For many conservatives who remember the cultural climate in mid-20th century, the new forms of activism will be uncomfortable. But we’re beginning a new fight, not continuing an old one. We are switching to offense, after many decades on defense. Even if we play well, we might still lose the battle because our opponents enjoy many advantages, the greatest of which is the cultural high ground that we used to occupy.
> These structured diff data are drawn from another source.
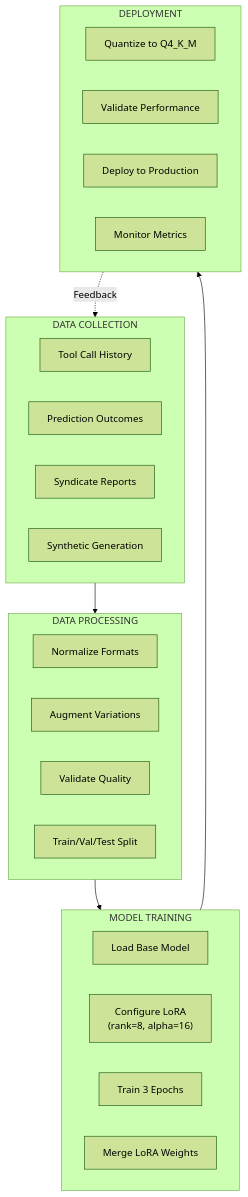
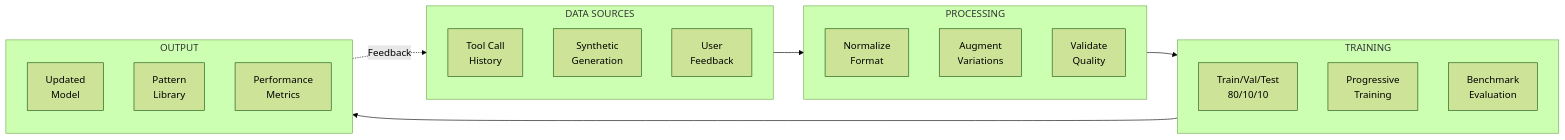
The third of 6 diagrams in MODEL.md (Artifact-Virtual/GLADIUS), drawn with Mermaid (forest theme) before and after one commit. The commit also changed other lines of this file and 9 other files, not shown here.

````diff
--- a/MODEL.md
+++ b/MODEL.md
@@ -192,35 +312,31 @@
 ```mermaid
-flowchart TD
-    subgraph COLLECTION [DATA COLLECTION]
-        ToolHistory["Tool Call History"]
-        PredictionHistory["Prediction Outcomes"]
-        SyndicateReports["Syndicate Reports"]
-        SyntheticGen["Synthetic Generation"]
+flowchart LR
+    subgraph SOURCES [DATA SOURCES]
+        History["Tool Call<br/>History"]
+        Synthetic["Synthetic<br/>Generation"]
+        Feedback["User<br/>Feedback"]
     end
 
-    subgraph PROCESSING [DATA PROCESSING]
-        Normalize["Normalize Formats"]
-        Augment["Augment Variations"]
-        Validate["Validate Quality"]
-        Split["Train/Val/Test Split"]
+    subgraph PROCESSING [PROCESSING]
+        Normalize["Normalize<br/>Format"]
+        Augment["Augment<br/>Variations"]
+        Validate["Validate<br/>Quality"]
     end
 
-    subgraph TRAINING [MODEL TRAINING]
-        BaseModel["Load Base Model"]
-        LoRAConfig["Configure LoRA<br/>(rank=8, alpha=16)"]
-        Train["Train 3 Epochs"]
-        Merge["Merge LoRA Weights"]
+    subgraph TRAINING [TRAINING]
+        Split["Train/Val/Test<br/>80/10/10"]
+        Train["Progressive<br/>Training"]
+        Eval["Benchmark<br/>Evaluation"]
     end
 
-    subgraph DEPLOYMENT [DEPLOYMENT]
-        Quantize["Quantize to Q4_K_M"]
-        Validate2["Validate Performance"]
-        Deploy["Deploy to Production"]
-        Monitor["Monitor Metrics"]
+    subgraph OUTPUT [OUTPUT]
+        Model["Updated<br/>Model"]
+        Patterns["Pattern<br/>Library"]
+        Metrics["Performance<br/>Metrics"]
     end
 
-    COLLECTION --> PROCESSING
+    SOURCES --> PROCESSING
     PROCESSING --> TRAINING
-    TRAINING --> DEPLOYMENT
-    DEPLOYMENT -.->|Feedback| COLLECTION
+    TRAINING --> OUTPUT
+    OUTPUT -.->|Feedback| SOURCES
 ```
````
But if we’re not even willing to grasp our status as counterculture or exercise whatever power we do have, we have lost already. People on the right need to learn to relish being part of the counterculture, and to jettison the bad connotations that this term implies. Counterculture can be bad, but that depends on the virtue of the culture that it opposes. Our cause is just. In 2022, being vanilla is about the most transgressive identity you can inhabit. In a culture that openly opposes the very notion of virtue, counterculture becomes a moral obligation.